It’s a tougher life in space than we thought
Studies suggest not only bone and muscles are affected. Nick Carne reports.
Two new studies confirm that life in space is pretty hard on the body.
Scientists have known for some time that extended periods away from Earth come with some risks, such as muscle and bone loss due to the effects of microgravity, but now it appears it could adversely affect cells in your immune system and even change the make-up of your brain.
The first study, by US researchers led by Richard Simpson from the University of Arizona, looked at the impact of spaceflights of six months or more on natural killer (NK) cells – white blood cells that kill cancerous cells in the body and prevent old viruses from reactivating.
"Cancer is a big risk to astronauts during very prolonged spaceflight missions because of the exposure to radiation," Simpson says. "[NK-cells] are also very important to kill off virally infected cells. When you're in the space station, it's a very sterile environment; you're not likely to pick up the flu or a rhinovirus or some community-type infection, but the infections that are a problem are the viruses that are already in your body.
“These are mostly viruses that cause things like shingles, mononucleosis or cold sores. They stay in your body for the rest of your life, and they do reactivate when you're stressed."
In their study, the researchers compared blood samples of eight crew who completed missions to the International Space Station (ISS) with healthy individuals who remained on Earth. Blood samples were taken before launch, at several points during the mission and after the astronauts' return to Earth.
The results – reported in a paper published the Journal of Applied Physiology – show that NK-cell function is impaired in astronauts as compared with pre-flight levels and ground-based controls. At flight day 90, NK-cell cytotoxic activity against leukaemia cells in vitro was reduced by approximately 50% in ISS crew members.
The effect appears to be more pronounced in first-time astronauts, as opposed to those who have already been in space. "Serendipitously, we found that half our crew members had flown before, and the other half hadn't," Simpson says. "So we were able to just split them in half to see if there was an effect, and there was.
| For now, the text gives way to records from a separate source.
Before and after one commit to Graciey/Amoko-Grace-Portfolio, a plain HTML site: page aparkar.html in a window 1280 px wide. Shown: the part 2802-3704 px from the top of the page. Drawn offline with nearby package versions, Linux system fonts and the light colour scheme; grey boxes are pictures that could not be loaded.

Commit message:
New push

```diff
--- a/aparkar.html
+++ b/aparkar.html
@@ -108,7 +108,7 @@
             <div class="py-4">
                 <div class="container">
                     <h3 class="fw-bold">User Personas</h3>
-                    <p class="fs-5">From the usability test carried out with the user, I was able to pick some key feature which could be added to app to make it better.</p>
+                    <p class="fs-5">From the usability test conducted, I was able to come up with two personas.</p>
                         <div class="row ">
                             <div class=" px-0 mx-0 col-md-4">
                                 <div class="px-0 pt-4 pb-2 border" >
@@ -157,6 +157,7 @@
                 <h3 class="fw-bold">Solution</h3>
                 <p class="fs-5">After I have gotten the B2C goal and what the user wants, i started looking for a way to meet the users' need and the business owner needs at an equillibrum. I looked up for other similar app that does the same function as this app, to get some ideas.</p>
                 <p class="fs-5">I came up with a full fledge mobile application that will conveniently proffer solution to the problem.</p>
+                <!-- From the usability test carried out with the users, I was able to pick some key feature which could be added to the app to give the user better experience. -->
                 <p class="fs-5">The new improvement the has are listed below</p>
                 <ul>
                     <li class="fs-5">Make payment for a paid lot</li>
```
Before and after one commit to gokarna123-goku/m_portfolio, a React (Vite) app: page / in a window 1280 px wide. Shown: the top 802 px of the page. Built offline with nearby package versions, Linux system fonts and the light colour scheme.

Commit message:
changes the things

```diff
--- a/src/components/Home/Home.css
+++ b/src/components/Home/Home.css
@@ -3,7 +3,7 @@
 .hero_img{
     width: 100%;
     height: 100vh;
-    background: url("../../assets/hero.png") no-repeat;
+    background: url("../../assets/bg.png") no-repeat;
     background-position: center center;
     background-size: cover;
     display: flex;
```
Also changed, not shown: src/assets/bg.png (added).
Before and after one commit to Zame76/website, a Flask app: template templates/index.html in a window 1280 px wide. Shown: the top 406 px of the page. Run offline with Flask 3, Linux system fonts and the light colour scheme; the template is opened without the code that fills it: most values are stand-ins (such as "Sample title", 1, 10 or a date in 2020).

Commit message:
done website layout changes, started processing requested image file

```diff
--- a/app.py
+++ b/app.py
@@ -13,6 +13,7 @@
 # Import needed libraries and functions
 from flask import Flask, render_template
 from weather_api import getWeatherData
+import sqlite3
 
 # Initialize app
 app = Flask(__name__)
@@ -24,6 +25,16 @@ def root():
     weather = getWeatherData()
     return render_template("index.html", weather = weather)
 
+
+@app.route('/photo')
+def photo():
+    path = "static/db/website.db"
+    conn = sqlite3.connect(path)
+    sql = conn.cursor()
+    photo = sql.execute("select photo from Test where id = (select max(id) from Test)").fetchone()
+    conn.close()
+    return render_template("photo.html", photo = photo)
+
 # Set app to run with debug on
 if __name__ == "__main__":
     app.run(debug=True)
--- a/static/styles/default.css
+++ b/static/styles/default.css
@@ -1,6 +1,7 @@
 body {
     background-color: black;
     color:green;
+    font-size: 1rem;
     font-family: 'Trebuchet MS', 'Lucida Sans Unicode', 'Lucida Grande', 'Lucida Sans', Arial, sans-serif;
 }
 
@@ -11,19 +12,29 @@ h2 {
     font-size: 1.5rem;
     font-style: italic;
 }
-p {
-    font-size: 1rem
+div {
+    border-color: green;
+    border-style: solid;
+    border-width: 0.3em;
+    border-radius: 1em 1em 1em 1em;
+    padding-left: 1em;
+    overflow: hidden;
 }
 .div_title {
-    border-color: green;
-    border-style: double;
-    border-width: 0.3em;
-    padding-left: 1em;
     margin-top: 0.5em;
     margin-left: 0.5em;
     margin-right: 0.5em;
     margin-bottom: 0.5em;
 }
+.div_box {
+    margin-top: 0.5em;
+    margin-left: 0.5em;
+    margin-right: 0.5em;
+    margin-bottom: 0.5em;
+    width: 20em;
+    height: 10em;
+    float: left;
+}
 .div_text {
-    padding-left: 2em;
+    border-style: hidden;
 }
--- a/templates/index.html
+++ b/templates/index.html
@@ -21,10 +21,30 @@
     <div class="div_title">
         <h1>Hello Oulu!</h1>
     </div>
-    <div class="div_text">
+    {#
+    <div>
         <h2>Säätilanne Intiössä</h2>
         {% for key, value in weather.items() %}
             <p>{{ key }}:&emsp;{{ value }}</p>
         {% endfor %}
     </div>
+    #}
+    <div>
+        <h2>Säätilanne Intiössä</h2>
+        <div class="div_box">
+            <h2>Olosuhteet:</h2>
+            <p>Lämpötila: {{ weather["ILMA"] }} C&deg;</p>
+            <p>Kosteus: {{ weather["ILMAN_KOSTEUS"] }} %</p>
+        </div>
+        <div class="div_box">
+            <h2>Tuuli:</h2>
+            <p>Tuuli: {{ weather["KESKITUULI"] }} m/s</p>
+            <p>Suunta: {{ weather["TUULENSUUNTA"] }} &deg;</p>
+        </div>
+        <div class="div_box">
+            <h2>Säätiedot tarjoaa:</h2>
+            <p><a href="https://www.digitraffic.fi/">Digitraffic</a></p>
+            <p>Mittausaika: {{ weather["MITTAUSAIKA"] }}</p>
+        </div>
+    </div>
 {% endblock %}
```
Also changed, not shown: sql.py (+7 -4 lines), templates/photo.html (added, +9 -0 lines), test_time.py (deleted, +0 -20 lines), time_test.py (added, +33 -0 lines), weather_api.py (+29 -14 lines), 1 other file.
The 'rookies' had greater drops in NK-cell function compared to the veterans."
The differences could be chalked up to age or stress, Simpson says, assuming the rookies, who are generally younger than the veterans, would find space travel more stressful than those who had done it before.
The next question is, how do we mitigate these effects and prevent the immune system from declining during space travel? "In order to do that,” says Simpson,” you have to first figure out what's causing the decline: Is it stress? Is it microgravity? Is it radiation? Is it a plethora of things? When we figure that out, we can try to find ways to directly target those factors and mitigate them."
The second study, led by Jessica Lee from the University of Florida, US, found that spending time in space is changing the make-up of astronauts' brains.
As well as an upward shift of the brain within the skull, they found an increase in “free water” and changes to the white matter near the top of the brain. These were most common in astronauts who spent extended periods in space or who were involved in more than one space mission.
The findings are reported in a paper published in the journal JAMA Neurology.
The researchers examined pre- and post-flight diffusion magnetic resonance imaging (dMRI) scans, provided by NASA, of 15 astronauts (12 males and three females). Seven had completed a space shuttle mission of about 30 days and eight a long-duration ISS mission (around 200 days).
“Free water redistribution with spaceflight likely reflects headward fluid shifts occurring in microgravity as well as an upward shift of the brain within the skull,” they say. “White matter changes were of a greater magnitude than those typically seen during the same period with healthy aging.”
Future prospective assessments are required to better understand the recovery time and behavioural consequences of the reported brain changes, they add.